Round the Rock is the largest SUP event in the Pacific Northwest, and welcomes every skill level, including beginners and kids. On Saturday, September 7, at Seattle’s Seward Park on Lake Washington, you can compete in the main event, a 13-mile race around Mercer Island for $10,000 in prize money. The race is organized in board length classes and has an extra layer of suspense with the 'Sweep or Weep' aspect, meaning those with shorter boards have the chance to steal the prize from those on longer boards. This pumps up the competition and makes the finish line dash even more exciting.
There’s also a 3.5-mile race following the shoreline of Seward Park. Spectators may follow along on the bike path or just take in the incredible sight of all those people standing on the lake. A team relay race and kid’s race for children ages 7-14 will round out the fun. Enjoy food, music, a beer garden and free board demos from retailers and manufacturers post race.
It’s a supportive crowd. “One year, when the last finisher was far behind and the safety boats were encouraging her to give up and get in the boat, she said, ‘to hell with that, I’m finishing,’ and she refused to get in the boat,” recalls Jeff Underwood, co-founder, Round the Rock. “Everyone, including elite athletes from all over the world, formed a paddle tunnel for her to run under when she crossed the finish line. It was quite inspirational.”
Round the Rock was created by Jeff Underwood and Dan Eberhardt, college buddies who launched their business, Northwest Paddle Surfers in 2009. Two locations in Kirkland and one in Lake Chelan State Park offer rental SUPs, instruction, and SUP yoga.
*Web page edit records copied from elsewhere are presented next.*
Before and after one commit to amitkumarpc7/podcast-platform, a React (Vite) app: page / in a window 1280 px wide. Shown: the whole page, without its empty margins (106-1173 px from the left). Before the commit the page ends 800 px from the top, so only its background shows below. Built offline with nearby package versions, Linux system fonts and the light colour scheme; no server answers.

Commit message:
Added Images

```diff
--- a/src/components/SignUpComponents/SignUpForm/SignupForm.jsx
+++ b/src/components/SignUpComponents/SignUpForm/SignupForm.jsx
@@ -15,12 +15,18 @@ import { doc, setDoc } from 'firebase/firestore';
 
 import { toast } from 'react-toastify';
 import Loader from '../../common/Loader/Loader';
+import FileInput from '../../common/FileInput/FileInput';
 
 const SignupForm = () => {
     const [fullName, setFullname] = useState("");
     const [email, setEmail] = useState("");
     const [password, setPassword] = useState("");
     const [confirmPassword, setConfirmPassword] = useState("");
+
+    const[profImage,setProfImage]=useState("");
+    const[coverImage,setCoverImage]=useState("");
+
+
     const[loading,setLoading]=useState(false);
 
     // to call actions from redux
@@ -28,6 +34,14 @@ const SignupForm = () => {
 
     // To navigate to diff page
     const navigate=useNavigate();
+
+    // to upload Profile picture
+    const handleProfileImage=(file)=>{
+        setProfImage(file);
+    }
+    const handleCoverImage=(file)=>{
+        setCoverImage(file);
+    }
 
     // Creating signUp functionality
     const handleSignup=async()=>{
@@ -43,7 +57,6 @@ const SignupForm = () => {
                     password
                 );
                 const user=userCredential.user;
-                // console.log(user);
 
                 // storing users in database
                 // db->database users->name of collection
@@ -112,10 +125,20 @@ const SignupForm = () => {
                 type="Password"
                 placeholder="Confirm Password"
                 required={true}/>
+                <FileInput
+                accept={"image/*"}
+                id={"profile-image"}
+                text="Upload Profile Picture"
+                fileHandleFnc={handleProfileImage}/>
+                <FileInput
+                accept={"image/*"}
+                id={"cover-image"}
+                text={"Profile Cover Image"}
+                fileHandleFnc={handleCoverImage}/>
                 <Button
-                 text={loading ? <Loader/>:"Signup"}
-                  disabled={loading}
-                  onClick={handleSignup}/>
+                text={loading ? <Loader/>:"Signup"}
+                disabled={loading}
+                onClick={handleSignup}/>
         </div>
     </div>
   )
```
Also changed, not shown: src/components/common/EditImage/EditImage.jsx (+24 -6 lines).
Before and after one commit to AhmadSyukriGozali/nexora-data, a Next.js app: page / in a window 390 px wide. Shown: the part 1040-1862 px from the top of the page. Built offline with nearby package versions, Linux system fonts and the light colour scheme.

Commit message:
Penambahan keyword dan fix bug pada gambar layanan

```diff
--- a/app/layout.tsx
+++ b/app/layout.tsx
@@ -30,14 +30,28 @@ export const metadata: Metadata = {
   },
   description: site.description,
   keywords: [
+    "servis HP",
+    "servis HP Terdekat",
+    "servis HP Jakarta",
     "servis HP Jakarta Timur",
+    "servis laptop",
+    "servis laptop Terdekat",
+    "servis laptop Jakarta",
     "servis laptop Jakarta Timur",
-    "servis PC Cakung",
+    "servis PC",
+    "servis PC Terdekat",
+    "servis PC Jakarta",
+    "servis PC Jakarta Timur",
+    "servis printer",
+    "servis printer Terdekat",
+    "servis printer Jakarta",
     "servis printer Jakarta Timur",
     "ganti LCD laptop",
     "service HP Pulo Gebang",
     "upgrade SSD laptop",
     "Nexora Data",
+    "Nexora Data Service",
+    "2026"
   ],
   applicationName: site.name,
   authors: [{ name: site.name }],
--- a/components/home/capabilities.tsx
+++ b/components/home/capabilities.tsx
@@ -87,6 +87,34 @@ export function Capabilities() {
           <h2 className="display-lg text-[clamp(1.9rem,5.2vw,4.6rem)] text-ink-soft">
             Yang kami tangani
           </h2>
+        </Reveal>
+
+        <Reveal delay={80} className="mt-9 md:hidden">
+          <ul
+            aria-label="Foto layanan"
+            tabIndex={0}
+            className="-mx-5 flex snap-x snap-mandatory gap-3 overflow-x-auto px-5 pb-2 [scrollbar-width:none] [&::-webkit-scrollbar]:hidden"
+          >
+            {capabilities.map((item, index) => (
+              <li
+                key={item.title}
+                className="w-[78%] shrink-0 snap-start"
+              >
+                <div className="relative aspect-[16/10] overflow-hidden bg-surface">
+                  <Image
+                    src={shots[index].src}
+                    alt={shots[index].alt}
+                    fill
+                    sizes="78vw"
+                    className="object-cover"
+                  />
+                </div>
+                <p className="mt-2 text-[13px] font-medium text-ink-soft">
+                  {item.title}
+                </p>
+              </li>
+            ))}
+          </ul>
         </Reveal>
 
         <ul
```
Paddle boarding has grown considerably in the last few years, virtually exploding in the water rich Pacific Northwest. “I believe SUP is the fastest growing water sport on the planet,” says Underwood. He recommends Lake Washington and Lake Union for people just starting out for the warm and calm summer water, and the Sound for its abundant sea life. “Calm waters and days with light wind are best,” he says. “Warmer water and lakes instead of the Sound, in case a splash down occurs. Wet suits are not advised, unless you’re hitting the waves in our cold ocean waters, as you will overheat.”
The great thing about paddle boarding in Seattle is that there are so many options. “You can do it everywhere,” says Underwood. “We are blessed with water! You can also do it year-round. Whether it’s surfing ocean waves, running white water on rivers, or leisurely paddling calm, flat waters on lakes and bays, there’s a place for all levels to get out and enjoy themselves on a paddle board.”
So if this year's Round the Rock inspires you to get out on your board in the Seattle area, you've got options!